As of March 30: Small Business Relief
March 29th, 2020
This is information compiled from SBA.gov and the actual text of the $2 trillion CARE stimulus package signed into law Friday March 27.
There are three primary forms of relief available to small business through the new CARES law:
- EIDL: A $10,000 grant (fill out a loan application but you don’t have to pay back the loan) available directly through the SBA. This is technically an advance on an EIDL (Economic Injury Disaster Loan) and the SBA is directed to send these checks within three days of a complete application. Apply here.

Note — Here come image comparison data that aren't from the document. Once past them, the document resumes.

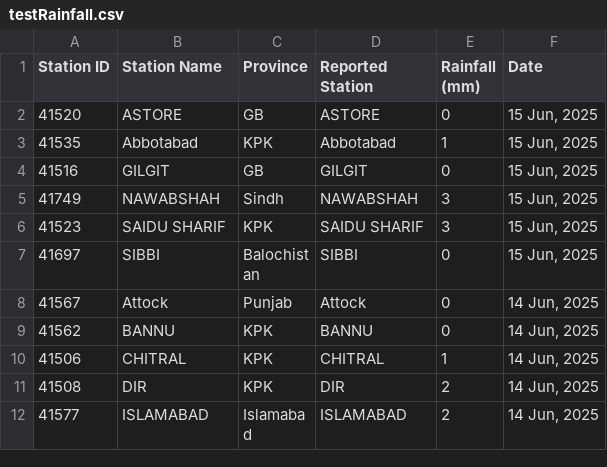
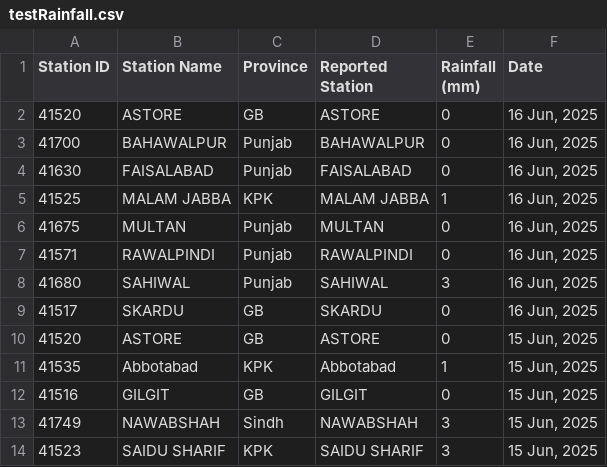
Before and after one commit to muhammadshah10/pakistan-rainfall-scraper, a CSV file: testRainfall.csv, drawn as a sheet; only a part is shown; the shorter side is filled out with more unchanged rows.

```diff
--- a/testRainfall.csv
+++ b/testRainfall.csv
@@ -1,2 +1,10 @@
 Station ID,Station Name,Province,Reported Station,Rainfall (mm),Date
+41520,ASTORE,GB,ASTORE,0,"16 Jun, 2025"
+41700,BAHAWALPUR,Punjab,BAHAWALPUR,0,"16 Jun, 2025"
+41630,FAISALABAD,Punjab,FAISALABAD,0,"16 Jun, 2025"
+41525,MALAM JABBA,KPK,MALAM JABBA,1,"16 Jun, 2025"
+41675,MULTAN,Punjab,MULTAN,0,"16 Jun, 2025"
+41571,RAWALPINDI,Punjab,RAWALPINDI,0,"16 Jun, 2025"
+41680,SAHIWAL,Punjab,SAHIWAL,3,"16 Jun, 2025"
+41517,SKARDU,GB,SKARDU,0,"16 Jun, 2025"
 41520,ASTORE,GB,ASTORE,0,"15 Jun, 2025"
```
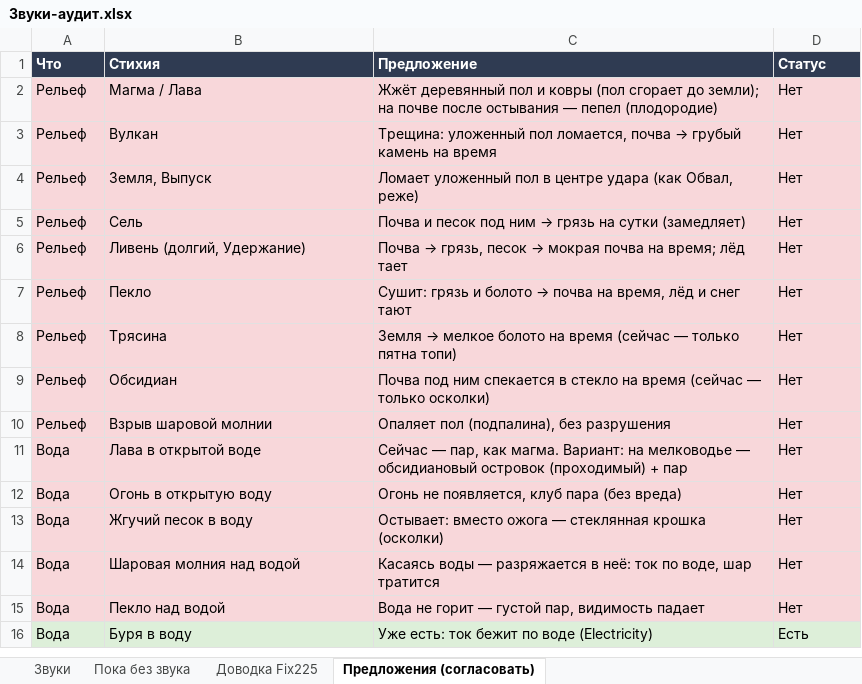
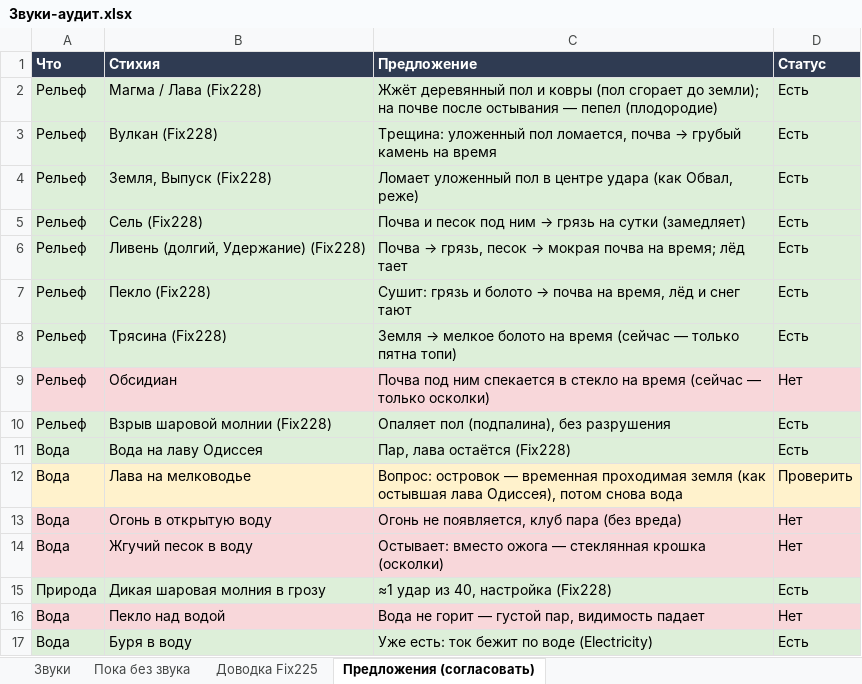
Before and after one commit to SedesNoctis/Claule-Work, an Excel workbook: Docs-Word/Звуки-аудит.xlsx, sheet Предложения (согласовать), drawn as a sheet; values as stored, in another font and other column widths than the file's, no borders; removed rows and columns are numbered as before the commit, all else as after; the diff names each change by its address in the sheet, - before the commit and + after, or states it on an @@ line.

```diff
--- a/Docs-Word/Звуки-аудит.xlsx (sheet Предложения (согласовать))
+++ b/Docs-Word/Звуки-аудит.xlsx (sheet Предложения (согласовать))
-A2:D8 fill: #F8D7DA
+A2:D8 fill: #DDEFD9
-B2 (Стихия): Магма / Лава
+B2 (Стихия): Магма / Лава (Fix228)
-D2:D8 (Статус): Нет
+D2:D8 (Статус): Есть
-B3 (Стихия): Вулкан
+B3 (Стихия): Вулкан (Fix228)
-B4 (Стихия): Земля, Выпуск
+B4 (Стихия): Земля, Выпуск (Fix228)
-B5 (Стихия): Сель
+B5 (Стихия): Сель (Fix228)
-B6 (Стихия): Ливень (долгий, Удержание)
+B6 (Стихия): Ливень (долгий, Удержание) (Fix228)
-B7 (Стихия): Пекло
+B7 (Стихия): Пекло (Fix228)
-B8 (Стихия): Трясина
+B8 (Стихия): Трясина (Fix228)
-A10:D10 fill: #F8D7DA
+A10:D10 fill: #DDEFD9
-B10 (Стихия): Взрыв шаровой молнии
+B10 (Стихия): Взрыв шаровой молнии (Fix228)
-D10 (Статус): Нет
+D10 (Статус): Есть
-row 11: Вода | Лава в открытой воде | Сейчас — пар, как магма. Вариант: на мелководье — обсидиановый островок (проходимый) + пар | Нет
+row 11: Вода | Вода на лаву Одиссея | Пар, лава остаётся (Fix228) | Есть
+row 12: Вода | Лава на мелководье | Вопрос: островок — временная проходимая земля (как остывшая лава Одиссея), потом снова вода | Проверить
-row 14: Вода | Шаровая молния над водой | Касаясь воды — разряжается в неё: ток по воде, шар тратится | Нет
+row 15: Природа | Дикая шаровая молния в грозу | ≈1 удар из 40, настройка (Fix228) | Есть
```
Also changed, not shown: Docs-Word/Таблица-правил.xlsx, 36 other files.
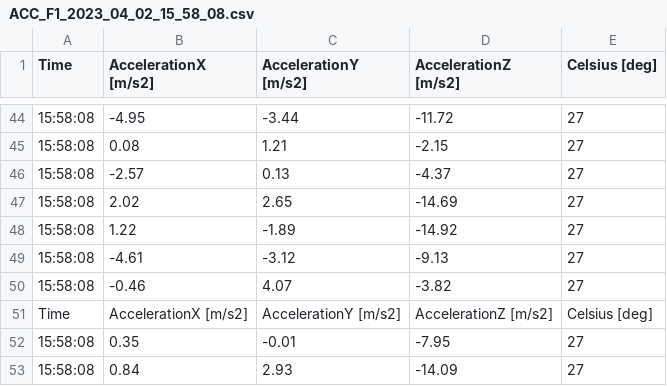
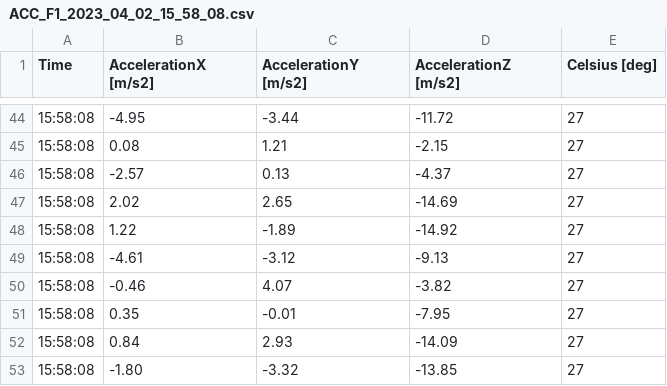
Before and after one commit to Ayman-tron/capstone, a CSV file: actual_test/sensor_g/ACC_F1_2023_04_02_15_58_08.csv, drawn as a sheet; only a part is shown, gaps mark what is left out; the shorter side is filled out with more unchanged rows; the diff names each change by its address in the sheet, - before the commit and + after, or states it on an @@ line.

```diff
--- a/actual_test/sensor_g/ACC_F1_2023_04_02_15_58_08.csv
+++ b/actual_test/sensor_g/ACC_F1_2023_04_02_15_58_08.csv
-row 51: Time | AccelerationX [m/s2] | AccelerationY [m/s2] | AccelerationZ [m/s2] | Celsius [deg]
```
Also changed, not shown: 2 other files.
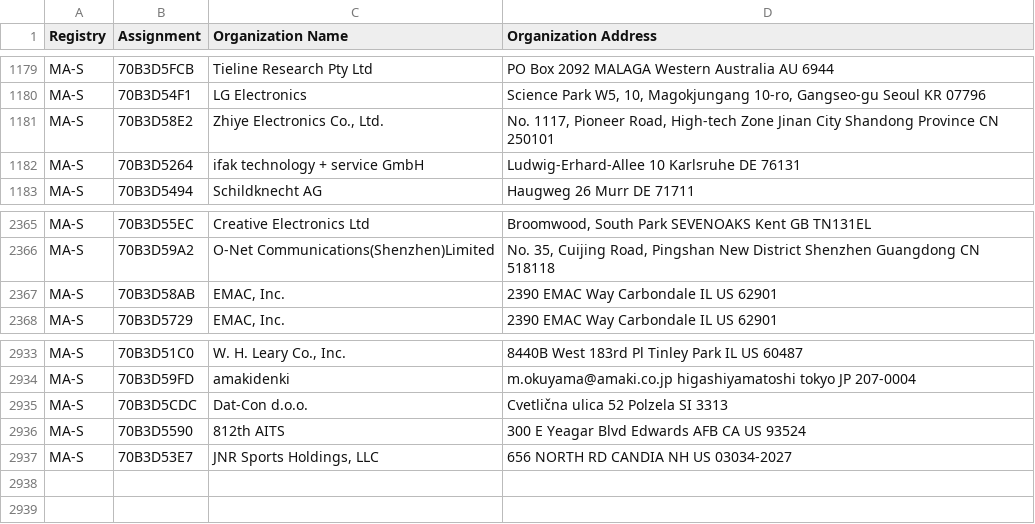
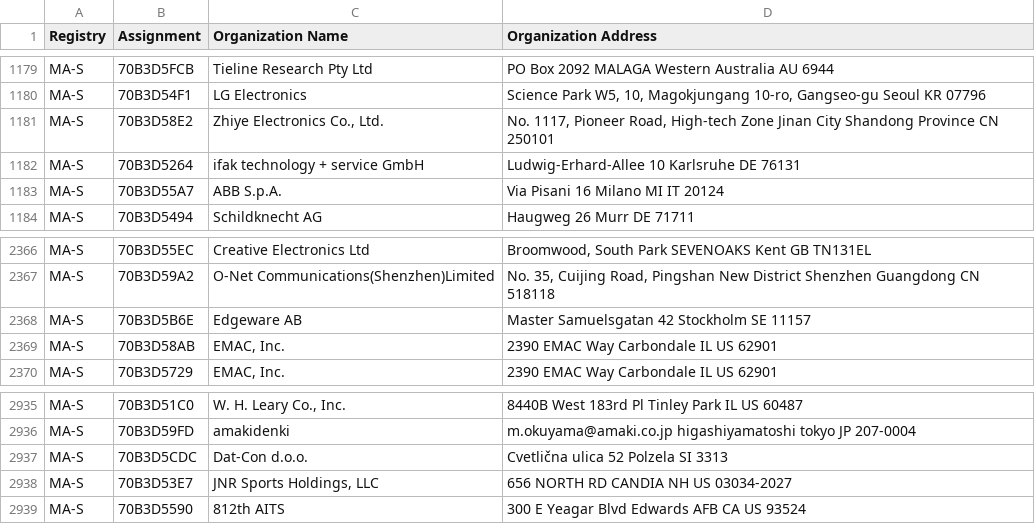
Before and after one commit to hdm/mac-tracker, a CSV file: data/ieee/oui36.csv, drawn as a sheet; only a part is shown, gaps mark what is left out.

```diff
--- a/data/ieee/oui36.csv
+++ b/data/ieee/oui36.csv
@@ -1182,2 +1182,3 @@ MA-S,70B3D58E2," Zhiye Electronics Co., Ltd.","No. 1117, Pioneer Road, High-tech
 MA-S,70B3D5264,ifak technology + service GmbH,Ludwig-Erhard-Allee 10 Karlsruhe  DE 76131
+MA-S,70B3D55A7,ABB S.p.A.,Via Pisani 16 Milano MI IT 20124
 MA-S,70B3D5494,Schildknecht AG,Haugweg 26 Murr  DE 71711
@@ -2366,2 +2367,3 @@ MA-S,70B3D55EC,Creative Electronics Ltd,"Broomwood, South Park SEVENOAKS Kent GB
 MA-S,70B3D59A2,O-Net Communications(Shenzhen)Limited,"No. 35, Cuijing Road, Pingshan New District Shenzhen Guangdong CN 518118 "
+MA-S,70B3D5B6E,Edgeware AB,Master Samuelsgatan 42 Stockholm  SE 11157
 MA-S,70B3D58AB,"EMAC, Inc.",2390 EMAC Way Carbondale IL US 62901
@@ -2935,3 +2937,3 @@ MA-S,70B3D59FD,amakidenki,m.okuyama@amaki.co.jp higashiyamatoshi tokyo JP 207-00
 MA-S,70B3D5CDC,Dat-Con d.o.o.,Cvetlična ulica 52 Polzela  SI 3313
-MA-S,70B3D5590,812th AITS,300 E Yeagar Blvd Edwards AFB CA US 93524
 MA-S,70B3D53E7,"JNR Sports Holdings, LLC",656 NORTH RD CANDIA NH US 03034-2027
+MA-S,70B3D5590,812th AITS,300 E Yeagar Blvd Edwards AFB CA US 93524
```
Also changed, not shown: data/ieee/mam.csv, 10 other files.
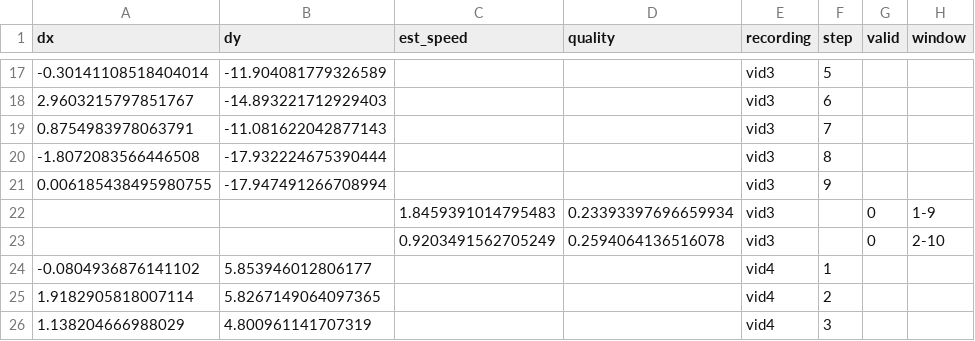
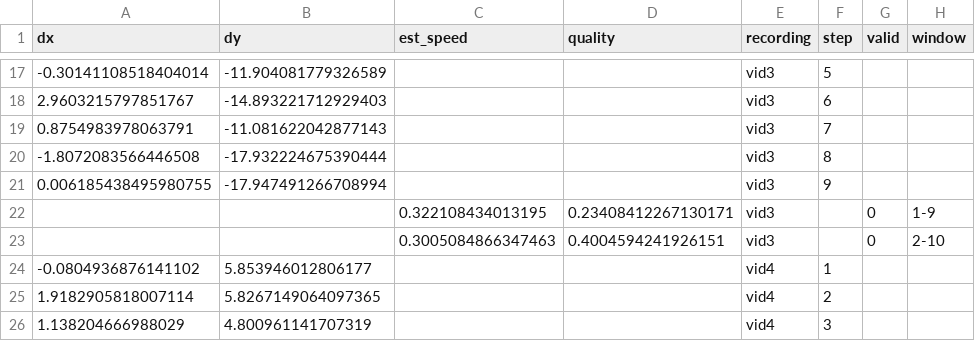
Before and after one commit to onewmann/hs-esslingen, a CSV file: benchmark/results/recordings.csv, drawn as a sheet; only a part is shown, gaps mark what is left out.

```diff
--- a/benchmark/results/recordings.csv
+++ b/benchmark/results/recordings.csv
@@ -21,4 +21,4 @@ dx,dy,est_speed,quality,recording,step,valid,window
 0.006185438495980755,-17.947491266708994,,,vid3,9,,
-,,1.8459391014795483,0.23393397696659934,vid3,,0,1-9
-,,0.9203491562705249,0.2594064136516078,vid3,,0,2-10
+,,0.322108434013195,0.23408412267130171,vid3,,0,1-9
+,,0.3005084866347463,0.4004594241926151,vid3,,0,2-10
 -0.0804936876141102,5.853946012806177,,,vid4,1,,
```
Also changed, not shown: benchmark/results/accuracy.csv, benchmark/results/static.csv, 7 other files.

- Paycheck Protection Program: A loan of up to $10 million (the SBA determines how much you receive based on your payroll and expenses) available through the SBA or through a bank using SBA form 7b. Some or all of this loan may be forgivable if the business continues to pay its workers or continues to maintain benefits for workers who have been furloughed.
- A payroll tax credit of up to $10,000 per employee for businesses who have experienced a 50% loss of revenues compared to the prior quarter. Those who apply for this are not able to apply for the loan forgiveness/grants described above.
Who can apply for grants and loans?
Who can get this benefit? The definition is surprisingly broad. Companies (that is, C-corps and S-corps and LLCs), sole proprietorships, some nonprofits, and even independent contractors are eligible. Companies with more than 500 employees per location are not eligible, but should look to other sections of the CARES act for relief for specific industry groups.
How do I apply?
As of March 29, 2020, the information available at SBA.gov and in the full text of the bill, the process for accessing the $10,000 advance that does not need to be repaid is to apply directly at the SBA website. NABA encourages you to begin your application quickly. Although the government allocated billions of dollars to fund this program, it’s not unlimited and many businesses will be applying.
Businesses may want to wait until Monday and confer with their business banker to see whether it would be advisable to apply through a bank instead.